The perspective taken in The Gown was especially unique. Though the book is subtitled ‘A Novel of the Royal Wedding’ and the cover depicts the wedding of, now, Queen Elizabeth II, the story follows three perspectives – two embroiderers who worked on the dress, Ann Hughes and Miriam Dassin, in 1947 London and Heather Mackenzie in 2016 Toronto. Ann and Miriam were both employed by the famous designer, Norman Hartnell, following the conclusion of World War II. With Ann a working class girl having lost everyone in her family and Miriam a French Jewish immigrant who survived time in a Nazi concentration camp, it was an incredible opportunity to work on the royal wedding gown. When the story jumps to 2016, we follow Heather on her journey to solve the mystery of why her late grandmother passed down to her a set of embroidery that had an uncanny resemblance to the ones on Queen Elizabeth’s dress.

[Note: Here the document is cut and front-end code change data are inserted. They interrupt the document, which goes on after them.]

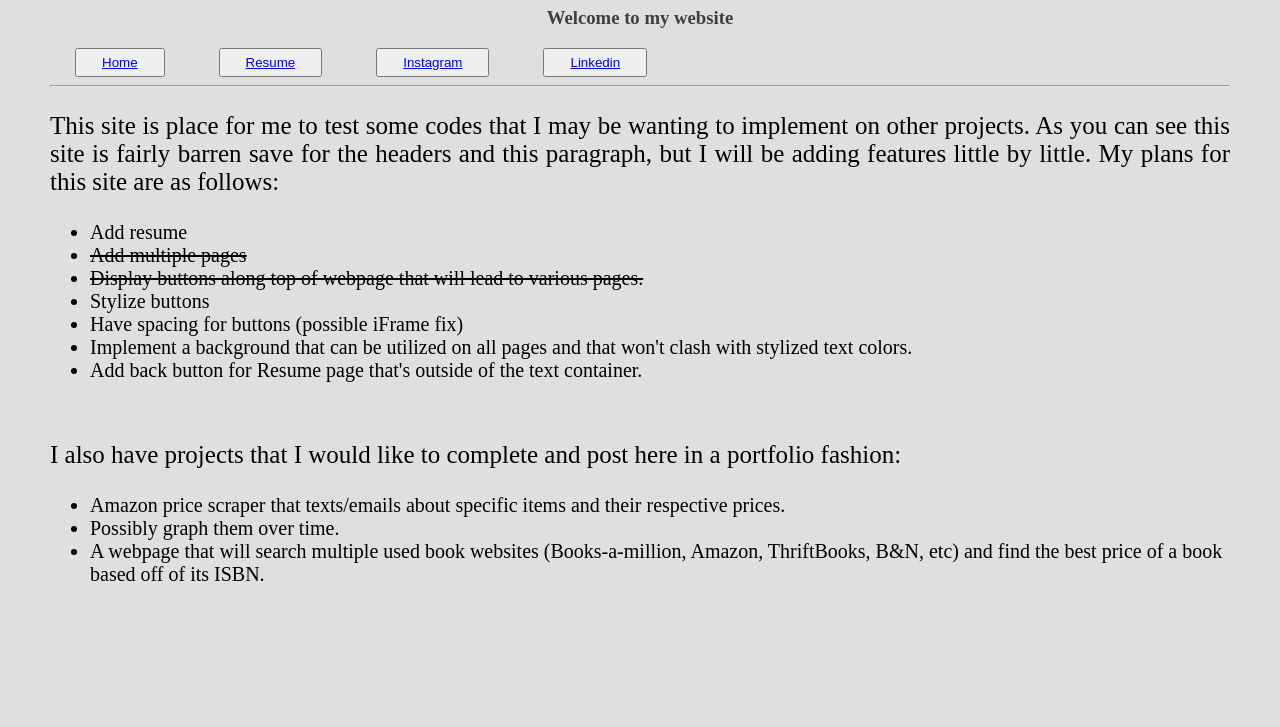
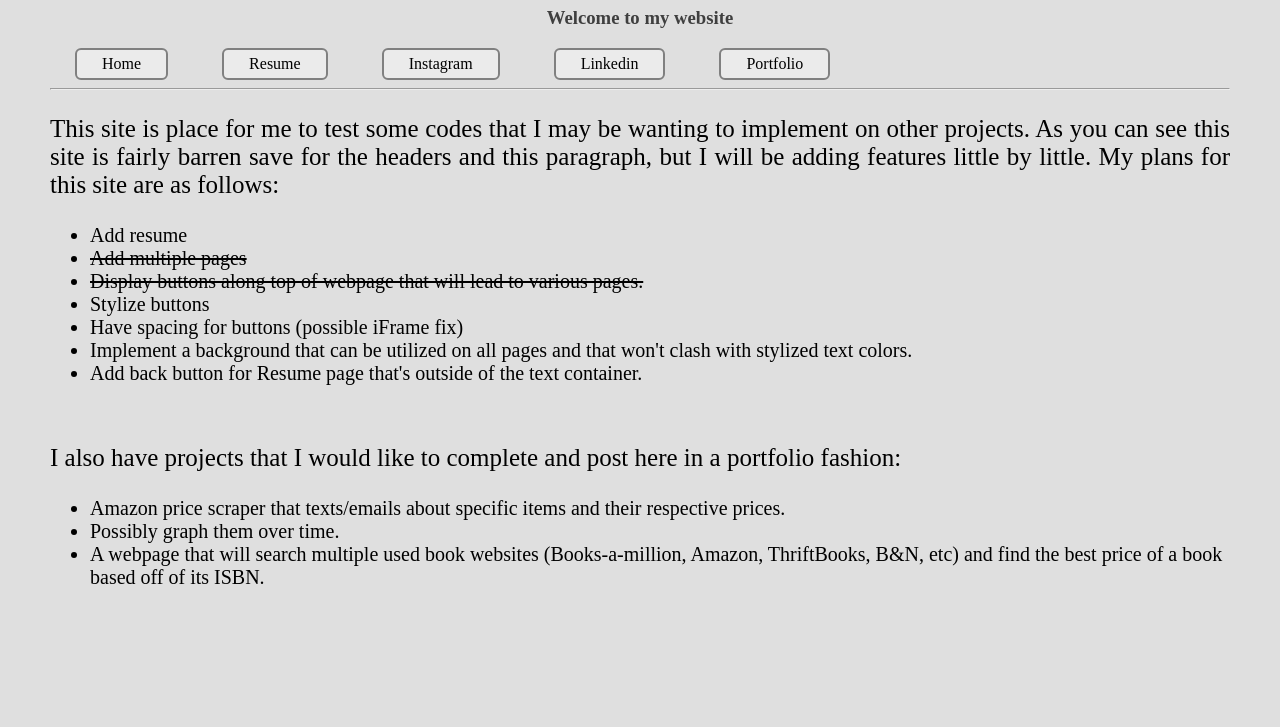
Before and after one commit to Tr8demark/com.krlivermore, a plain HTML site: page index.html in a window 1280 px wide. Shown: the part 73-800 px from the top of the page. Drawn offline with Linux system fonts and the light colour scheme.

Commit message:
More cleaning code and formatting removed buttons and replaced them with stylized button class links.

```diff
--- a/home.css
+++ b/home.css
@@ -24,8 +24,17 @@ code {
 bbox {
     padding-left: 25px;
     padding-right: 25px;
+    align-items: center;
 }
-button {
+.button {
+    display: inline-block;
     padding: 5px 25px;
+    text-align: center;
     text-decoration: none;
+    color: black;
+    background-color: rgb(235, 235, 235);
+    border-style: solid;
+    border-color: grey;
+    border-width: 2px;
+    border-radius: 6px;
 }
--- a/index.html
+++ b/index.html
@@ -9,7 +9,6 @@
         <link rel="stylesheet" href="home.css">
     </head>
 
-    <body>
     <h1>
         K. R. Livermore
     </h1>
@@ -19,27 +18,24 @@
     </h3>
 
     <bbox>
-            <button>
-                <a href="home.htm" title="Home">Home</a>
-            </button>
+            <a href="home.htm" title="Home" class="button">Home</a>
     </bbox>
     <bbox>
-        <button>
-            <a href="resume.html" target="_parent" title="Resume">Resume</a>
-        </button>
+        <a href="resume.html" target="_parent" title="Resume" class="button">Resume</a>
     </bbox>
     <bbox>
-            <button>
-                <a href="https://www.instagram.com/richiliver/" title="Instagram">Instagram</a>
-            </button>
+            <a href="https://www.instagram.com/richiliver/" title="Instagram" class="button">Instagram</a>
     </bbox>
     <bbox>
-        <button>
-            <a href="https://www.linkedin.com/in/kenneth-livermore-39088a132/" title="Linkedin">Linkedin</a>
-        </button>
+        <a href="https://www.linkedin.com/in/kenneth-livermore-39088a132/" title="Linkedin" class="button">Linkedin</a>
+    </bbox>
+    <bbox>
+        <a href="index.html" title="Portfolio" class="button">Portfolio</a>
     </bbox>
 
     <hr>
+
+    <body>
         <p>
             This site is place for me to test some codes that I may be wanting to implement on
             other projects. As you can see this site is fairly barren save for the headers and
@@ -62,8 +58,7 @@
         </p>
         <ul>
             <li>Amazon price scraper that texts/emails about specific items and their respective prices.
-                <li>Possibly graph them over time.</li>
-            </li>
+                <li>Possibly graph them over time.</li></li>
             <li>A webpage that will search multiple used book websites (Books-a-million, Amazon, ThriftBooks, B&N, etc) and find the best price of a book based off of its ISBN.</li>
         </ul>
     </body>
```
Lines whose indentation alone changed are shown as unchanged.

I am a huge fan of historical fiction, where some of the best are those that demonstrate an incredible amount of research done by the author. I was very impressed with Jennifer Robson’s detail and use of real-life events, locations, and descriptions to drive the progression of Ann, Miriam, and Heather’s stories. From the insights included at the end of the book, we also find out that Robson weaved in a first-hand account of someone who worked at Norman Hartnell into her characters and settings. As for the story itself, I really enjoyed how it centered on not only the effort put into the creation of the dress, but the strength of female friendships and the cultural implications and challenges of being a working woman in post-World War II London. The flow of the book was well-paced and I found myself turning page after page as the connection between the three women became clearer.